“I always tell people that if you’re really interested in holding a barbell and doing things with it, a good first step is to try CrossFit.”
Meg’s new interest in CrossFit led her to find athletes such as Camille Leblanc-Bazinet on social media. She became fascinated by their powerful physiques, and set herself the target of building a similar figure.
“I tried it and was hooked because the competitive nature of the classes really appealed to me. It was the first time I was really noticing a change in my body” – Meg Gallagher
“One of my friends told me he knew how competitive I would be and he took a look at the amount of weight I was lifting and said I’d actually do pretty well at a competition”
The American’s dedication to fitness resulted in her developing her strength and figure quickly. Not long after, Meg’s friends began encouraging her to enter powerlifting competitions – after being impressed by her performance in the gym.

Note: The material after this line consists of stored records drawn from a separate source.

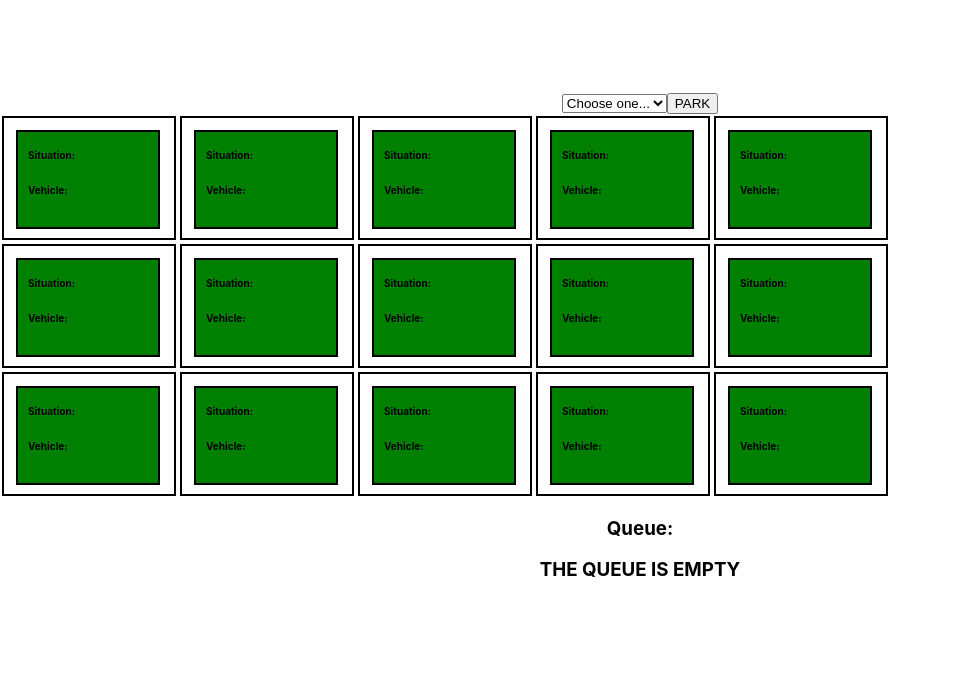
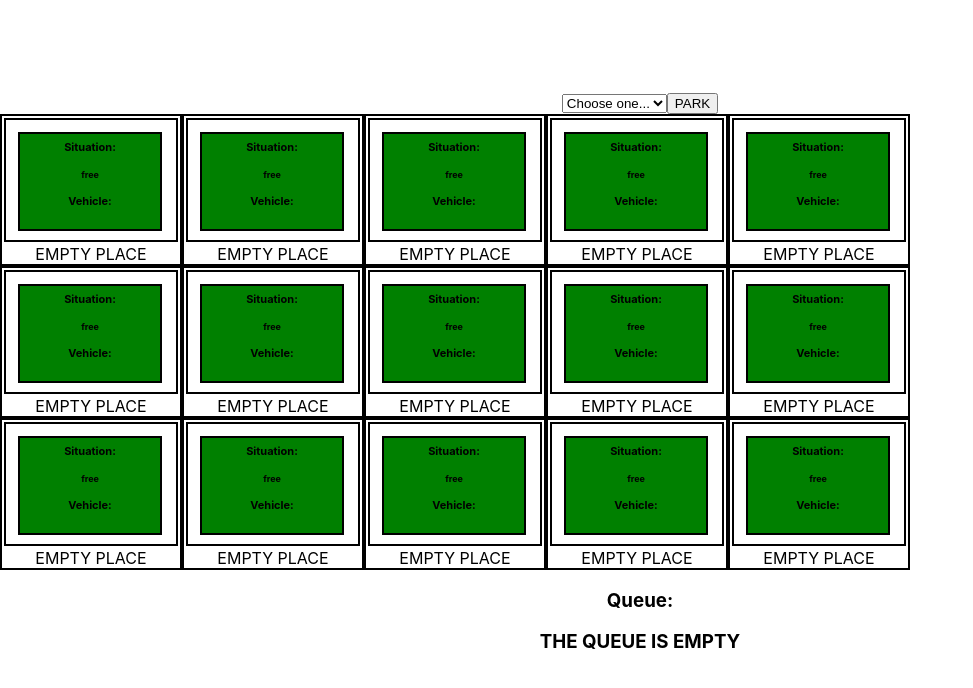
Before and after one commit to PatricioPallua/parkingExercise, a React (Create React App) app: page / in a window 1280 px wide. Shown: the top 688 px of the page, without its empty margins (0-973 px from the left). Built offline with nearby package versions, Linux system fonts and the light colour scheme.

Commit message:
Empty place

```diff
--- a/src/App.css
+++ b/src/App.css
@@ -70,3 +70,9 @@
   width: 150px;
   height: 100px;
 }
+
+.parkSpace{
+  display: flex;
+  flex-direction: column;
+  border: 2px solid black;
+}
--- a/src/App.js
+++ b/src/App.js
@@ -45,7 +45,7 @@ function App() {
     var smallIndex = check(small);
     if(smallIndex >= 0){
       var newSmall = small;
-      newSmall[smallIndex] = {situation: "occupied", vehicle: vehicle}
+      newSmall[smallIndex] = {situation: "occupied", vehicle: vehicle, id: small[smallIndex].id}
       setSmall(newSmall);
     } else {
       occupyMedium(vehicle, event);
@@ -57,7 +57,7 @@ function App() {
     var mediumIndex = check(medium);
     if(mediumIndex >= 0){
       var newMedium = medium;
-      newMedium[mediumIndex] = {situation: "occupied", vehicle: vehicle, id: newMedium.id}
+      newMedium[mediumIndex] = {situation: "occupied", vehicle: vehicle, id: medium[mediumIndex].id}
       setMedium(newMedium);
     } else {
       occupyLarge(vehicle, event);
@@ -69,14 +69,12 @@ function App() {
     var largeIndex = check(large);
     if(largeIndex >= 0){
       var newLarge = large;
-      newLarge[largeIndex] = {situation: "occupied", vehicle: vehicle}
+      newLarge[largeIndex] = {situation: "occupied", vehicle: vehicle, id: large[largeIndex].id}
       setLarge(newLarge);
     } else {
       alert("NO PLACE FREE!");
-      console.log("LA QUEUE ES: ", queue)
       var newQueue = queue;
       newQueue.push(vehicle)
-      console.log("LA NEWQUEUE ES: ", newQueue);
       setQueue(newQueue);
     }
   }
@@ -104,6 +102,36 @@ function App() {
     setChosen(e.target.value);
   }
 
+  const freeSpace = (i) => {
+    if(i <= 5){
+      let spot = [...small];
+      for(let j=0; j<spot.length; j++){
+        if(spot[j].id === i){
+          spot[j] = {situation: "free", vehicle: null, id: i}
+        }
+      }
+      setSmall(spot)
+    }
+    if(i >5 && i <= 10){
+      let spot = [...medium];
+      for(let j=0; j<spot.length; j++){
+        if(spot[j].id === i){
+          spot[j] = {situation: "free", vehicle: null, id: i}
+        }
+      }
+      setMedium(spot)
+    }
+    if(i >10){
+      let spot = [...large];
+      for(let j=0; j<spot.length; j++){
+        if(spot[j].id === i){
+          spot[j] = {situation: "free", vehicle: null, id: i}
+        }
+      }
+      setLarge(spot)
+    }
+  }
+
   return (
     <div className="App">
       <header className="App-header">
@@ -125,7 +153,14 @@ function App() {
         <div className="small">
           {
             small.map(el => (
-              <Places  key={el.id} vehicle={el.vehicle} situation={el.situation} />
+              <div key={el.id} className="parkSpace">
+                <Places  key={el.id} vehicle={el.vehicle} situation={el.situation} />
+                {el.situation === "occupied"?
+                  <button onClick={() => freeSpace(el.id)}> FREE SPACE </button>
+                  :
+                  <div> EMPTY PLACE </div>
+                }
+              </div>
             ))
           }
         </div>
@@ -133,7 +168,14 @@ function App() {
         <div className="medium">
           {
             medium.map(el => (
-              <Places  key={el.id} vehicle={el.vehicle} situation={el.situation} />
+              <div key={el.id} className="parkSpace">
+                <Places  key={el.id} vehicle={el.vehicle} situation={el.situation} />
+                {el.situation === "occupied"?
+                  <button onClick={() => freeSpace(el.id)}> FREE SPACE </button>
+                  :
+                  <div> EMPTY PLACE </div>
+                }
+              </div>
             ))
           }
         </div>
@@ -142,7 +184,14 @@ function App() {
         <div className="large">
           {
             large.map(el => (
-              <Places key={el.id} vehicle={el.vehicle} situation={el.situation} />
+              <div key={el.id} className="parkSpace">
+                <Places  key={el.id} vehicle={el.vehicle} situation={el.situation} />
+                {el.situation === "occupied"?
+                  <button onClick={() => freeSpace(el.id)}> FREE SPACE </button>
+                  :
+                  <div> EMPTY PLACE </div>
+                }
+              </div>
             ))
           }
         </div>
--- a/src/Places.css
+++ b/src/Places.css
@@ -3,24 +3,32 @@
 	padding: 10px;
 	font-size: 8px;
 	text-align: left;
-	border: 2px solid black;
 	width: 150px;
 	height: 100px;
 }
 
 .occupied{
+	display: flex;
+	flex-direction: column;
+	align-items: center;
+	justify-content: center;
 	background-color: red;
 }
 
 .free{
+	display: flex;
+	flex-direction: column;
+	align-items: center;
+	justify-content: center;
 	background-color: green;
 }
 
 .title{
-	font-size: 10px;
+	font-size: 11px;
 	color: black;
 }
 
 .prop{
-	font-size: 8px;
+	font-size: 9px;
+	color: black;
 }
--- a/src/Places.js
+++ b/src/Places.js
@@ -7,9 +7,9 @@ function Places(props) {
 		<div className="container" >
 			<div className={props.situation}>
 				<h1 className="title"> Situation: </h1>
-				<h2 className="prop"> {props.situation && props.situation} </h2>
+				<h2 className="prop"> {props.situation} </h2>
 				<h1 className="title"> Vehicle: </h1>
-				<h2 className="prop"> {props.vehicle && props.vehicle} </h2>
+				<h2 className="prop"> {props.vehicle} </h2>
 			</div>
 		</div>
 	)
```
Also changed, not shown: 1 other file (tests, documents, lock files or other folders).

Consequently, Meg entered her first powerlifting competition – the Open New York State show – in 2016, at the age of 27. She performed well, managing to record a very respectable 1975 raw deadlift.
This gave her the motivation she needed to pursue a career in fitness.
“There’s a certain amount of confidence that comes with someone who doesn’t care what anyone thinks.”
Social Media Star
After her success in her first powerlifting competition, Meg decided to create social media profiles to gain more exposure as an athlete. The American began posting pictures and videos of her journey, sharing her passion for lifting weights with the world.
It wasn’t long until the fitness community recognized her incredible figure – Meg started attaining masses of followers, becoming known as ‘@Meg Squats’ on Instagram.
By 2017, Meg had become a social media sensation – inspiring her followers to lead a healthy lifestyle, encouraging females to build a powerful figure.
“With powerlifting, you can quantify your progress in a very concrete way that was very appealing to me.
It was no longer me looking at my body and maybe noticing a change or being confused about why a change was happening.”